Afghanistan goal: permanent US bases, as usual
The Afghan fire looks set to spread, but there is a way out
Far from being a noble cause, the occupation of Afghanistan is poisoning the region and will never bring peace or security.
Seumas Milne, The Guardian (UK) 21 August 2008. Excerpts:
The original aims of the invasion, it will be recalled, were the capture or killing of Osama bin Laden and the Taliban leader, Mullah Omar, and the destruction of al-Qaida in the aftermath of 9/11. None of those aims have been achieved. Instead, the US and its friends brought back to power an alliance of brutal and corrupt warlords, gave them new identities as democrats with phony elections, and drove the Taliban and al-Qaida leaderships over the border to Pakistan.
Far from reducing the threat of terrorism, this... has simply spread it around the region, bringing forth an increasingly potent campaign of resistance... a certain recipe for conflict without end.

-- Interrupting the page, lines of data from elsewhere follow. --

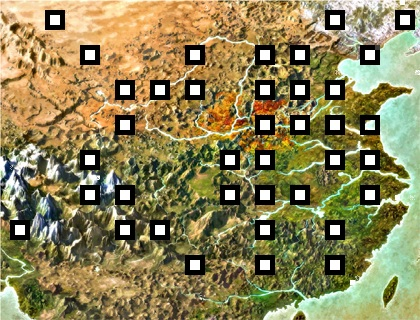
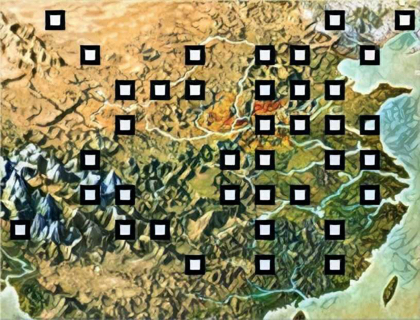
地图基本完成

diff --git a/src/ui/layaUI.max.all.js b/src/ui/layaUI.max.all.js
@@ -51,7 +51,7 @@ var heroListUI=(function(_super){
 			laya.ui.Component.prototype.createChildren.call(this);
 			this.createView(heroListUI.uiView);
 		}
-		heroListUI.uiView={"type":"Dialog","props":{"width":640,"top":20,"left":25,"height":440},"child":[{"type":"Image","props":{"y":0,"x":0,"var":"bg","skin":"img/modal_bg.jpg"}},{"type":"Button","props":{"y":-16,"x":610,"stateNum":1,"skin":"img/close_btn_bg.png","name":"close"}},{"type":"List","props":{"y":80,"x":50,"width":550,"var":"heros","repeatY":8,"repeatX":1,"height":321},"child":[{"type":"Box","props":{"y":0,"x":0,"width":110,"renderType":"render","name":"render","height":44},"child":[{"type":"Image","props":{"y":10,"x":2,"width":40,"name":"head","height":40}},{"type":"Label","props":{"y":16,"x":54,"width":60,"text":"\b\b赵云","name":"name","height":40,"fontSize":20,"align":"center"}},{"type":"Label","props":{"y":16,"x":135,"width":36,"text":"98","name":"force","height":40,"fontSize":20,"align":"center"}},{"type":"Label","props":{"y":16,"x":208,"width":36,"text":"78","name":"ruse","height":40,"fontSize":20,"align":"center"}},{"type":"Label","props":{"y":16,"x":280,"width":40,"text":"弓兵","name":"type","height":40,"fontSize":20,"align":"center"}},{"type":"Label","props":{"y":16,"x":327,"width":120,"text":"5000/9999","name":"troops","height":40,"fontSize":20,"align":"center"}},{"type":"Label","props":{"y":16,"x":456,"width":36,"text":"100","name":"experience","height":40,"fontSize":20,"align":"center"}},{"type":"Label","props":{"y":14,"x":513,"width":30,"text":"99","name":"level","height":40,"fontSize":20,"align":"center"}},{"type":"Label","props":{"y":16,"x":135,"width":36,"visible":false,"text":"98","name":"belong","height":40,"fontSize":20,"align":"center"}},{"type":"Label","props":{"y":16,"x":208,"width":36,"visible":false,"text":"100","name":"loyalty","height":40,"fontSize":20,"align":"center"}},{"type":"Label","props":{"y":16,"x":280,"visible":false,"text":"弓兵","name":"strength","height":40,"fontSize":20,"align":"center"}},{"type":"Label","props":{"y":16,"x":337,"width":120,"visible":false,"name":"quipment1","height":40,"fontSize":20,"align":"center"}},{"type":"Label","props":{"y":16,"x":456,"width":36,"visible":false,"text":"100","name":"quipment2","height":40,"fontSize":20,"align":"center"}}]},{"type":"VScrollBar","props":{"y":4,"x":530,"width":1,"pivotY":8,"pivotX":-30,"name":"scrollBar","height":330}}]},{"type":"Label","props":{"y":50,"x":50,"width":44,"text":"头像","strokeColor":"#ffffff","stroke":1,"height":22,"fontSize":22,"bold":true}},{"type":"Label","props":{"y":50,"x":114,"width":44,"text":"\b姓名","strokeColor":"#ffffff","stroke":1,"height":22,"fontSize":22,"bold":true}},{"type":"Label","props":{"y":50,"x":184,"width":44,"var":"forceLabel","text":"武力","strokeColor":"#ffffff","stroke":1,"height":22,"fontSize":22,"bold":true}},{"type":"Label","props":{"y":50,"x":258,"width":44,"var":"ruseLabel","text":"\b智谋","strokeColor":"#ffffff","stroke":1,"height":22,"fontSize":22,"bold":true}},{"type":"Label","props":{"y":50,"x":331,"width":44,"var":"typeLabel","text":"兵种","strokeColor":"#ffffff","stroke":1,"height":22,"fontSize":22,"bold":true}},{"type":"Label","props":{"y":50,"x":410,"width":44,"var":"troopsLabel","text":"兵力","strokeColor":"#ffffff","stroke":1,"height":22,"fontSize":22,"bold":true}},{"type":"Label","props":{"y":50,"x":496,"width":44,"var":"experienceLabel","text":"经验","strokeColor":"#ffffff","stroke":1,"height":22,"fontSize":22,"color":"#000000","bold":true}},{"type":"Label","props":{"y":50,"x":552,"width":44,"var":"levelLabel","text":"等级","strokeColor":"#ffffff","stroke":1,"height":22,"fontSize":22,"bold":true}},{"type":"Button","props":{"y":416,"x":460,"width":80,"stateNum":1,"skin":"img/btn_bg.jpg","labelSize":20,"labelBold":true,"label":"确定","height":40}},{"type":"Button","props":{"y":416,"x":546,"width":80,"stateNum":1,"skin":"img/btn_bg.jpg","name":"cancel","labelSize":20,"labelBold":true,"label":"取消","height":40}},{"type":"Button","props":{"y":-15,"x":260,"width":120,"stateNum":1,"skin":"img/btn_bg.jpg","labelSize":20,"label":"武将列表","height":40}},{"type":"Button","props":{"y":21,"x":-17,"width":40,"var":"basicInfoBtn","stateNum":1,"skin":"img/btn_v_bg.jpg","height":100}},{"type":"Button","props":{"y":127,"x":-17,"width":40,"var":"otherInfoBtn","stateNum":1,"skin":"img/btn_v_bg.jpg","height":100}},{"type":"Label","props":{"y":31,"x":-6,"var":"basicLabel1","text":"基","fontSize":18,"color":"#AE1916"}},{"type":"Label","props":{"y":49,"x":-6,"var":"basicLabel2","text":"本","fontSize":18,"color":"#AE1916"}},{"type":"Label","props":{"y":69,"x":-6,"var":"basicLabel3","text":"信","fontSize":18,"color":"#AE1916"}},{"type":"Label","props":{"y":88,"x":-6,"width":20,"var":"basicLabel4","text":"息","height":20,"fontSize":18,"color":"#AE1916"}},{"type":"Label","props":{"y":137,"x":-6,"var":"otherLabel1","text":"其","fontSize":18,"color":"#32556B"}},{"type":"Label","props":{"y":155,"x":-6,"width":18,"var":"otherLabel2","text":"他","height":22,"fontSize":18,"color":"#32556B"}},{"type":"Label","props":{"y":175,"x":-6,"var":"otherLabel3","text":"信","fontSize":18,"color":"#32556B"}},{"type":"Label","props":{"y":194,"x":-6,"width":20,"var":"otherLabel4","text":"息","height":20,"fontSize":18,"color":"#32556B"}}]};
+		heroListUI.uiView={"type":"Dialog","props":{"width":640,"top":20,"left":25,"height":440},"child":[{"type":"Image","props":{"y":0,"x":0,"var":"bg","skin":"img/modal_bg.jpg"}},{"type":"Button","props":{"y":-16,"x":610,"stateNum":1,"skin":"img/close_btn_bg.png","name":"close"}},{"type":"List","props":{"y":71,"x":50,"width":550,"var":"heros","repeatY":8,"repeatX":1,"height":330},"child":[{"type":"Box","props":{"y":0,"x":0,"width":110,"renderType":"render","name":"render","height":44},"child":[{"type":"Image","props":{"y":10,"x":2,"width":40,"name":"head","height":40}},{"type":"Label","props":{"y":16,"x":54,"width":60,"text":"\b\b赵云","name":"name","height":40,"fontSize":20,"align":"center"}},{"type":"Label","props":{"y":16,"x":135,"width":36,"text":"98","name":"force","height":40,"fontSize":20,"align":"center"}},{"type":"Label","props":{"y":16,"x":208,"width":36,"text":"78","name":"ruse","height":40,"fontSize":20,"align":"center"}},{"type":"Label","props":{"y":16,"x":280,"width":40,"text":"弓兵","name":"type","height":40,"fontSize":20,"align":"center"}},{"type":"Label","props":{"y":16,"x":327,"width":120,"text":"5000/9999","name":"troops","height":40,"fontSize":20,"align":"center"}},{"type":"Label","props":{"y":16,"x":456,"width":36,"text":"100","name":"experience","height":40,"fontSize":20,"align":"center"}},{"type":"Label","props":{"y":14,"x":513,"width":30,"text":"99","name":"level","height":40,"fontSize":20,"align":"center"}},{"type":"Label","props":{"y":16,"x":135,"width":36,"visible":false,"text":"98","name":"belong","height":40,"fontSize":20,"align":"center"}},{"type":"Label","props":{"y":16,"x":208,"width":36,"visible":false,"text":"100","name":"loyalty","height":40,"fontSize":20,"align":"center"}},{"type":"Label","props":{"y":16,"x":280,"visible":false,"text":"弓兵","name":"strength","height":40,"fontSize":20,"align":"center"}},{"type":"Label","props":{"y":16,"x":337,"width":120,"visible":false,"name":"quipment1","height":40,"fontSize":20,"align":"center"}},{"type":"Label","props":{"y":16,"x":456,"width":36,"visible":false,"text":"100","name":"quipment2","height":40,"fontSize":20,"align":"center"}}]},{"type":"VScrollBar","props":{"y":4,"x":530,"width":1,"pivotY":8,"pivotX":-30,"name":"scrollBar","height":330}}]},{"type":"Label","props":{"y":40,"x":50,"width":44,"text":"头像","strokeColor":"#ffffff","stroke":1,"height":22,"fontSize":22,"bold":true}},{"type":"Label","props":{"y":40,"x":114,"width":44,"text":"\b姓名","strokeColor":"#ffffff","stroke":1,"height":22,"fontSize":22,"bold":true}},{"type":"Label","props":{"y":40,"x":184,"width":44,"var":"forceLabel","text":"武力","strokeColor":"#ffffff","stroke":1,"height":22,"fontSize":22,"bold":true}},{"type":"Label","props":{"y":40,"x":258,"width":44,"var":"ruseLabel","text":"\b智谋","strokeColor":"#ffffff","stroke":1,"height":22,"fontSize":22,"bold":true}},{"type":"Label","props":{"y":40,"x":331,"width":44,"var":"typeLabel","text":"兵种","strokeColor":"#ffffff","stroke":1,"height":22,"fontSize":22,"bold":true}},{"type":"Label","props":{"y":40,"x":410,"width":44,"var":"troopsLabel","text":"兵力","strokeColor":"#ffffff","stroke":1,"height":22,"fontSize":22,"bold":true}},{"type":"Label","props":{"y":40,"x":496,"width":44,"var":"experienceLabel","text":"经验","strokeColor":"#ffffff","stroke":1,"height":22,"fontSize":22,"color":"#000000","bold":true}},{"type":"Label","props":{"y":40,"x":552,"width":44,"var":"levelLabel","text":"等级","strokeColor":"#ffffff","stroke":1,"height":22,"fontSize":22,"bold":true}},{"type":"Button","props":{"y":416,"x":460,"width":80,"stateNum":1,"skin":"img/btn_bg.jpg","labelSize":20,"labelBold":true,"label":"确定","height":40}},{"type":"Button","props":{"y":416,"x":546,"width":80,"stateNum":1,"skin":"img/btn_bg.jpg","name":"cancel","labelSize":20,"labelBold":true,"label":"取消","height":40}},{"type":"Button","props":{"y":-15,"x":260,"width":120,"stateNum":1,"skin":"img/btn_bg.jpg","labelSize":20,"label":"武将列表","height":40}},{"type":"Button","props":{"y":21,"x":-17,"width":40,"var":"basicInfoBtn","stateNum":1,"skin":"img/btn_v_bg.jpg","height":100}},{"type":"Button","props":{"y":127,"x":-17,"width":40,"var":"otherInfoBtn","stateNum":1,"skin":"img/btn_v_bg.jpg","height":100}},{"type":"Label","props":{"y":31,"x":-6,"var":"basicLabel1","text":"基","fontSize":18,"color":"#AE1916"}},{"type":"Label","props":{"y":49,"x":-6,"var":"basicLabel2","text":"本","fontSize":18,"color":"#AE1916"}},{"type":"Label","props":{"y":69,"x":-6,"var":"basicLabel3","text":"信","fontSize":18,"color":"#AE1916"}},{"type":"Label","props":{"y":88,"x":-6,"width":20,"var":"basicLabel4","text":"息","height":20,"fontSize":18,"color":"#AE1916"}},{"type":"Label","props":{"y":137,"x":-6,"var":"otherLabel1","text":"其","fontSize":18,"color":"#32556B"}},{"type":"Label","props":{"y":155,"x":-6,"width":18,"var":"otherLabel2","text":"他","height":22,"fontSize":18,"color":"#32556B"}},{"type":"Label","props":{"y":175,"x":-6,"var":"otherLabel3","text":"信","fontSize":18,"color":"#32556B"}},{"type":"Label","props":{"y":194,"x":-6,"width":20,"var":"otherLabel4","text":"息","height":20,"fontSize":18,"color":"#32556B"}}]};
 		return heroListUI;
 	})(Dialog);
 var mainUI=(function(_super){
@@ -74,7 +74,7 @@ var mainUI=(function(_super){
 			laya.ui.Component.prototype.createChildren.call(this);
 			this.createView(mainUI.uiView);
 		}
-		mainUI.uiView={"type":"View","props":{"width":800,"height":480},"child":[{"type":"Image","props":{"y":0,"x":-10,"skin":"img/map.jpg"}},{"type":"Image","props":{"y":0,"x":690,"width":110,"var":"info","skin":"img/right.jpg","height":480}},{"type":"Image","props":{"y":60,"x":704,"width":80,"var":"lordHead","height":80}},{"type":"Label","props":{"y":24,"x":705,"width":79,"var":"lordName","height":30,"fontSize":24,"color":"#ffffff","bold":true,"align":"center"}},{"type":"Label","props":{"y":146,"x":751,"width":33,"var":"cityLength","text":"1","height":30,"fontSize":24,"color":"#ffffff","bold":true,"align":"center"}},{"type":"Label","props":{"y":196,"x":747,"width":44,"var":"heroLength","text":"1","height":30,"fontSize":24,"color":"#ffffff","bold":true,"align":"center"}},{"type":"Label","props":{"y":264,"x":704,"width":44,"text":"203","height":30,"fontSize":28,"color":"#ffffff","bold":true,"align":"center"}},{"type":"Label","props":{"y":310,"x":715,"width":35,"text":"12","height":30,"fontSize":28,"color":"#ffffff","bold":true,"align":"center"}},{"type":"Button","props":{"y":413,"x":699,"width":92,"var":"menuBtn","stateNum":1,"skin":"img/btn_bg.jpg","labelSize":24,"label":"菜单","height":46}}]};
+		mainUI.uiView={"type":"View","props":{"width":800,"height":480},"child":[{"type":"Image","props":{"y":0,"x":0,"skin":"img/map.jpg"}},{"type":"Image","props":{"y":0,"x":690,"width":110,"var":"info","skin":"img/right.jpg","height":480}},{"type":"Image","props":{"y":60,"x":704,"width":80,"var":"lordHead","height":80}},{"type":"Label","props":{"y":24,"x":705,"width":79,"var":"lordName","height":30,"fontSize":24,"color":"#ffffff","bold":true,"align":"center"}},{"type":"Label","props":{"y":146,"x":751,"width":33,"var":"cityLength","text":"1","height":30,"fontSize":24,"color":"#ffffff","bold":true,"align":"center"}},{"type":"Label","props":{"y":196,"x":747,"width":44,"var":"heroLength","text":"1","height":30,"fontSize":24,"color":"#ffffff","bold":true,"align":"center"}},{"type":"Label","props":{"y":264,"x":704,"width":44,"text":"203","height":30,"fontSize":28,"color":"#ffffff","bold":true,"align":"center"}},{"type":"Label","props":{"y":310,"x":715,"width":35,"text":"12","height":30,"fontSize":28,"color":"#ffffff","bold":true,"align":"center"}},{"type":"Button","props":{"y":413,"x":699,"width":92,"var":"menuBtn","stateNum":1,"skin":"img/btn_bg.jpg","labelSize":24,"label":"菜单","height":46}}]};
 		return mainUI;
 	})(View);
 var menu1UI=(function(_super){

diff --git a/src/data.js b/src/data.js
@@ -211,6 +211,48 @@ var data = {
     '255 255',
     '325 255'
   ],
+
+  // 38 座城池在地图界面的归属坐标
+  cityPosition: [
+    '76 15',
+    '536 15',
+    '644 15',
+    '133 68',
+    '305 68',
+    '420 68',
+    '478 68',
+    '594 68',
+    '190 121',
+    '247 121',
+    '305 121',
+    '420 121',
+    '478 121',
+    '536 121',
+    '190 174',
+    '420 174',
+    '478 174',
+    '536 174',
+    '594 174',
+    '133 226',
+    '363 226',
+    '420 226',
+    '536 226',
+    '594 226',
+    '133 278',
+    '190 278',
+    '363 278',
+    '420 278',
+    '478 278',
+    '594 278',
+    '18 331',
+    '190 331',
+    '247 331',
+    '420 331',
+    '535 331',
+    '305 384',
+    '420 384',
+    '535 384'
+  ],
   
   // 4 个时期 37 座城池的信息，依次是序号、归属、太守、农业、商业... TODO:
   dznqCityInfo: [
@@ -374,170 +416,14 @@ var data = {
       '37 0 0 4819 1590 3045 1278 33 43 216339 80045 142 397 0 166 0 24 1'
     ],
 
-    // 董卓弄权时期的每个城池的归属，针对单个的城池的
-    dznqCitySetOwn: [
-      '1 0 0', 
-      '9 0 1', 
-      '11 0 2', 
-      '2 1 0', 
-      '5 1 3', 
-      '7 1 4', 
-      '8 1 5', 
-      '10 1 6', 
-      '3 2 0', 
-      '4 2 7', 
-      '5 2 8', 
-      '7 2 9', 
-      '8 2 10', 
-      '9 2 11', 
-      '3 3 12', 
-      '7 3 8', 
-      '8 3 13', 
-      '9 3 11', 
-      '10 3 11', 
-      '2 4 99', 
-      '6 4 8', 
-      '7 4 14', 
-      '9 4 99', 
-      '10 4 99', 
-      '2 5 15', 
-      '3 5 99', 
-      '6 5 16', 
-      '7 5 16', 
-      '8 5 99', 
-      '10 5 99', 
-      '0 6 99', 
-      '3 6 99', 
-      '4 6 99', 
-      '7 6 17', 
-      '9 6 99', 
-      '5 7 99', 
-      '7 7 99', 
-      '9 7 99'
-    ],
+    // 董卓弄权时期的每个城池的归属哪个君主，针对单个的城池的, 99 代表无人占领
+    dznqCitySetOwn: [0, 1, 2, 0, 3, 4, 5, 6, 0, 7, 8, 9, 10, 11, 12, 8, 13, 11, 11, 99, 8, 14, 99, 99, 15, 99, 16, 16, 99, 99, 99, 99, 99, 17, 99, 99, 99, 99],
 
-    ccjqCitySetOwn: [
-      '1 0 0', 
-      '9 0 1', 
-      '11 0 2', 
-      '2 1 0', 
-      '5 1 1', 
-      '7 1 1', 
-      '8 1 1', 
-      '10 1 3', 
-      '3 2 0', 
-      '4 2 4', 
-      '5 2 4', 
-      '7 2 1', 
-      '8 2 5', 
-      '9 2 6', 
-      '3 3 7', 
-      '7 3 99', 
-      '8 3 8', 
-      '9 3 6', 
-      '10 3 6', 
-      '2 4 9', 
-      '6 4 10', 
-      '7 4 11', 
-      '9 4 12', 
-      '10 4 12', 
-      '2 5 9', 
-      '3 5 9', 
-      '6 5 13', 
-      '7 5 13', 
-      '8 5 99', 
-      '10 5 99', 
-      '0 6 9', 
-      '3 6 9', 
-      '4 6 99', 
-      '7 6 14', 
-      '9 6 99', 
-      '5 7 99', 
-      '7 7 99', 
-      '9 7 15'
-    ],
+    ccjqCitySetOwn: [0, 1, 2, 0, 1, 1, 1, 3, 0, 4, 4, 1, 5, 6, 7, 99, 8, 6, 6, 9, 10, 11, 12, 12, 9, 9, 13, 13, 99, 99, 99, 9, 99, 14, 99, 99, 99, 15],
 
-    cbzzCitySetOwn: [
-      '1 0 0', 
-      '9 0 1', 
-      '11 0 2', 
-      '2 1 0', 
-      '5 1 1', 
-      '7 1 1', 
-      '8 1 1', 
-      '10 1 1', 
-      '3 2 0', 
-      '4 2 1', 
-      '5 2 1', 
-      '7 2 1', 
-      '8 2 1', 
-      '9 2 1', 
-      '3 3 3', 
-      '7 3 1', 
-      '8 3 1', 
-      '9 3 99', 
-      '10 3 99', 
-      '2 4 4', 
-      '6 4 1', 
-      '7 4 1', 
-      '9 4 5', 
-      '10 4 5', 
-      '2 5 4', 
-      '3 5 4', 
-      '6 5 1', 
-      '7 5 6', 
-      '8 5 5', 
-      '10 5 5', 
-      '0 6 99', 
-      '3 6 4', 
-      '4 6 7', 
-      '7 6 8', 
-      '9 6 5', 
-      '5 7 9', 
-      '7 7 10', 
-      '9 7 99'
-    ],
+    cbzzCitySetOwn: [0, 1, 2, 0, 1, 1, 1, 1, 0, 1, 1, 1, 1, 1, 3, 1, 1, 99, 99, 4, 1, 1, 5, 5, 4, 4, 1, 6, 5, 5, 99, 4, 7, 8, 5, 9, 10, 99],
 
-    sgdlCitySetOwn: [
-      '1 0 99', 
-      '9 0 0', 
-      '11 0 1', 
-      '2 1 99', 
-      '5 1 0', 
-      '7 1 0', 
-      '8 1 0', 
-      '10 1 0', 
-      '3 2 0', 
-      '4 2 0', 
-      '5 2 0', 
-      '7 2 0', 
-      '8 2 0', 
-      '9 2 0', 
-      '3 3 2', 
-      '7 3 0', 
-      '8 3 0', 
-      '9 3 99', 
-      '10 3 99', 
-      '2 4 2', 
-      '6 4 0', 
-      '7 4 0', 
-      '9 4 3', 
-      '10 4 3', 
-      '2 5 2', 
-      '3 5 2', 
-      '6 5 3', 
-      '7 5 3', 
-      '8 5 3', 
-      '10 5 3', 
-      '0 6 4', 
-      '3 6 2', 
-      '4 6 3', 
-      '7 6 3', 
-      '9 6 3', 
-      '5 7 3', 
-      '7 7 3', 
-      '9 7 99'
-    ],
+    sgdlCitySetOwn: [99, 0, 1, 99, 0, 0, 0, 0, 0, 0, 0, 0, 0, 0, 2, 0, 0, 99, 99, 2, 0, 0, 3, 3, 2, 2, 3, 3, 3, 3, 4, 2, 3, 3, 3, 3, 3, 99],
 
     // 董卓弄权时期的 200 个英雄名字，其中只有 187 个是有效的，后面暂时无用
     dznqHerosName: ['董卓', '曹操', '袁绍', '袁术', '孙坚', '马腾', '陶谦', '孔融', '刘岱', '张杨', '韩馥', '王匡', '张邈', '刘备', '刘表', '刘焉', '公孙瓒', '公孙度', '张鲁', '李儒', '吕布', '华雄', '张辽', '李傕', '郭汜', '李肃', '侯成', '高顺', '徐荣', '牛辅', '王允', '荀攸', '夏侯惇', '夏侯渊', '李典', '乐进', '曹洪', '曹仁', '颜良', '文丑', '淳于琼', '逢纪', '审配', '田丰', '沮授', '许攸', '纪灵', '陈兰', '雷薄', '俞涉', '程普', '韩当', '黄盖', '祖茂', '孙策', '孙权', '韩遂', '马超', '庞德', '侯选', '程银', '李堪', '张横', '梁兴', '成宜', '马玩', '杨秋', '陈圭', '陈登', '孙乾', '糜竺', '糜芳', '曹豹', '太史慈', '武安国', '刘繇', '乔瑁', '袁遗', '董昭', '穆顺', '潘凤', '荀谌', '辛评', '关纯', '耿武', '方悦', '陈宫', '典韦', '张超', '关羽', '张飞', '蒯良', '蒯越', '蔡瑁', '张允', '黄祖', '甘宁', '张任', '严颜', '公孙越', '严纲', '王门', '田楷', '公孙康', '公孙恭', '张卫', '杨松', '杨任', '阎圃', '凌统', '曹休', '刘晔', '陈群', '刘璋', '陈武', '陆逊', '程昱', '吕范', '吕蒙', '费祎', '董允', '马良', '马谡', '满宠', '庞统', '关平', '郭嘉', '王朗', '虞翻', '华歆', '蒋琬', '文聘', '贾诩', '蒋钦', '辛毗', '徐庶', '雷铜', '许褚', '荀彧', '法正', '张松', '孟达', '李严', '吴懿', '黄权', '杨修', '伊籍', '于禁', '袁尚', '袁谭', '袁熙', '张纮', '张昭', '周仓', '廖化', '周泰', '诸葛谨', '诸葛亮', '郭图', '张南', '朱桓', '张绣', '钟繇', '徐晃', '凌操', '张郃', '赵云', '臧霸', '王平', '魏延', '王粲', '鲁肃', '丁奉', '王威', '王修', '王累', '简雍', '向朗', '阚泽', '黄忠', '高览', '高干', '王忠', '管辂', '华佗', '通宵虫', '南方小鬼', '男005', '男006', '男007', '男008', '男010', '男011', '男012', '男013', '男014', '女01', '女02', '女03', '女04'],

diff --git a/src/Main.js b/src/Main.js
@@ -5,6 +5,7 @@
   function Main(period, lordIndex) {
     this.period = period; // 四个时期：dznq, ccjq, cbzz, sgdl
     this.lordIndex = lordIndex;
+    this.cities = [];
     this.ui = new mainUI();
     
     this.handleUI();
@@ -37,6 +38,52 @@
 
     this.ui.menuBtn.on(Event.CLICK, this, this.stop);
     this.ui.lordHead.on(Event.CLICK, this, this.openHeroList);
+
+    this.flagCityMap();
+  }
+  
+  // 'img/city_hiscity.jpg', 'img/city_emcity.jpg', 'img/city_mycity.jpg'
+  Main.prototype.flagCityMap = function(cities) {
+    // if (this.cities.length > 0) {
+    //   for (var i = 0; i < this.cities.length; i++) {
+    //     this.ui.removeChild(this.cities[i]);
+    //   }
+    //   this.cities = [];
+    // }
+
+    var positions = data.cityPosition;
+    // 获取这个时期每个城池是属于哪个君主的
+    var owns = data[this.period + 'CitySetOwn'];
+    for (var i = 0; i < positions.length; i++) {
+      var imgUrl = 'img/city_hiscity.jpg';
+      if (owns[i] === 99) {
+        imgUrl = 'img/city_emcity.jpg';
+      } else if (owns[i] === this.lordIndex) {
+        imgUrl = 'img/city_mycity.jpg'; 
+      }
+      
+      var p = positions[i].split(' ');
+      var sp = new Laya.Sprite();
+      sp.loadImage(imgUrl);
+      sp.pos(p[0], p[1]);
+      this.cities.push(sp);
+      this.ui.addChild(sp);
+
+      sp.on(Event.CLICK, this, this.cityHandle.bind(this, i));
+    }
+  }
+
+  Main.prototype.cityHandle = function(i) {
+    // 通过城池 id 找到归属君主的 id
+    var lordId = data[this.period + 'CitySetOwn'][i];
+    if (this.lordIndex === lordId) {
+      console.log('我自己的城池');
+    } else if (lordId === 99) {
+      console.log('无人占领城池');
+    } else {
+      var lordName = data[this.period + 'Lord'][lordId];
+      console.log(lordName + '的城池');
+    }
   }
 
   Main.prototype.openHeroList = function() {

diff --git a/src/Game.js b/src/Game.js
@@ -18,7 +18,7 @@ function loadImages(tl) {
   Laya.loader.load(['img/gmstart.jpg']);
   Laya.loader.load(['img/history.jpg', 'img/btn_bg.jpg', 'img/btn_v_bg.jpg']);
   Laya.loader.load(['img/white.jpg', 'img/who.jpg', 'img/head_dznq.jpg', 'img/head_ccjq.jpg', 'img/head_cbzz.jpg', 'img/head_sgdl.jpg']);
-  Laya.loader.load(['img/map.jpg', 'img/right.jpg', 'img/close_btn_bg.png']);
+  Laya.loader.load(['img/map.jpg', 'img/right.jpg', 'img/close_btn_bg.png', 'img/city_hiscity.jpg', 'img/city_emcity.jpg', 'img/city_mycity.jpg']);
 }
 
 function showCG() {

The Afghan war certainly cannot be won, but the bitterly unpopular 2005 agreement for indefinite bases in the country left no doubt that the US is planning to stay for the long haul. NATO's secretary general, Jaap de Hoop Scheffer, made clear... that western interests in Afghanistan went well beyond good governance to the strategic interest in having a permanent military presence in a state that borders central Asia, China, Iran and Pakistan.
The only way to end the war is the withdrawal of foreign troops as part of a political settlement negotiated with all the significant players in the country, including the Taliban, and guaranteed by the regional powers and neighbouring states. A large majority of Afghans say they back negotiations with the Taliban, even in western-conducted opinion polls. The Taliban themselves insist they will only talk once foreign troops have withdrawn. If that were the only obstacle, it could surely be choreographed as a parallel process. But given the scale of commitments made by the US and NATO, the fire of the Afghan war seems bound to spread further.